**Problem to solve**
Start to finish, write out the entries exactly, leaving the pictures aside.

**Data in this exercise**
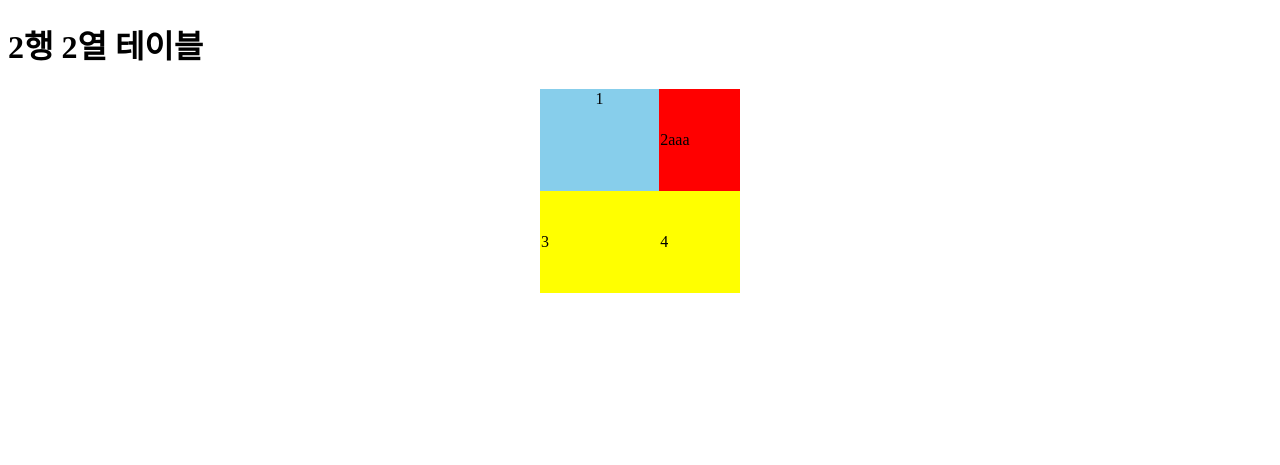
Repository: ssj5037/Class-Study
Page: [5] HTML, CSS, JavaScript/ClientTest/WebContent/Ex14_table.html
An editor plug-in stored every save of this project. The page is shown before and after the next save, followed by the edit.
The browser window is 1280 px wide. The pictures show the whole page.

Above is the page before, as saved 2020-06-19 07:27:41.

After the next save:
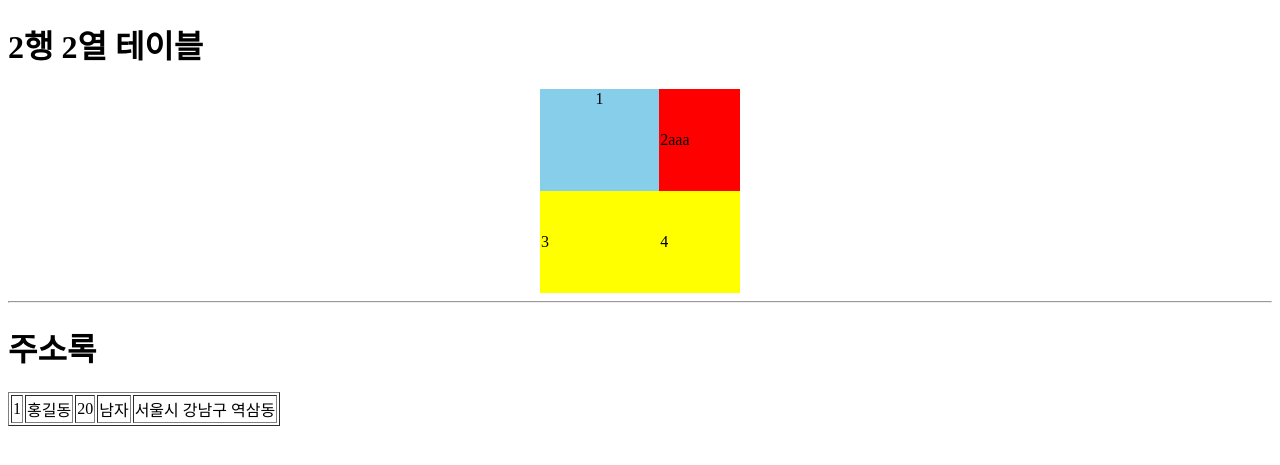
Saved 71 s later.
--- a/[5] HTML, CSS, JavaScript/ClientTest/WebContent/Ex14_table.html
+++ b/[5] HTML, CSS, JavaScript/ClientTest/WebContent/Ex14_table.html
@@ -39,5 +39,20 @@
 	 	</tr>
 	 </table>
 
+	 <hr>
+
+	 <h1>주소록</h1>
+
+	 <table border="1">
+	 	<tr>
+	 		<td>1</td>
+	 		<td>홍길동</td>
+	 		<td>20</td>
+	 		<td>남자</td>
+	 		<td>서울시 강남구 역삼동</td>
+	 	</tr>
+	 </table>
+
+
 </body>
 </html>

**Task solution**
Repository: ssj5037/Class-Study
Page: [5] HTML, CSS, JavaScript/ClientTest/WebContent/Ex14_table.html
An editor plug-in stored every save of this project. The page is shown before and after the next save, followed by the edit.
The browser window is 1280 px wide. The pictures show the whole page.

Above is the page before, as saved 2020-06-19 07:27:41.

After the next save:
Saved 71 s later.
--- a/[5] HTML, CSS, JavaScript/ClientTest/WebContent/Ex14_table.html
+++ b/[5] HTML, CSS, JavaScript/ClientTest/WebContent/Ex14_table.html
@@ -39,5 +39,20 @@
 	 	</tr>
 	 </table>
 
+	 <hr>
+
+	 <h1>주소록</h1>
+
+	 <table border="1">
+	 	<tr>
+	 		<td>1</td>
+	 		<td>홍길동</td>
+	 		<td>20</td>
+	 		<td>남자</td>
+	 		<td>서울시 강남구 역삼동</td>
+	 	</tr>
+	 </table>
+
+
 </body>
 </html>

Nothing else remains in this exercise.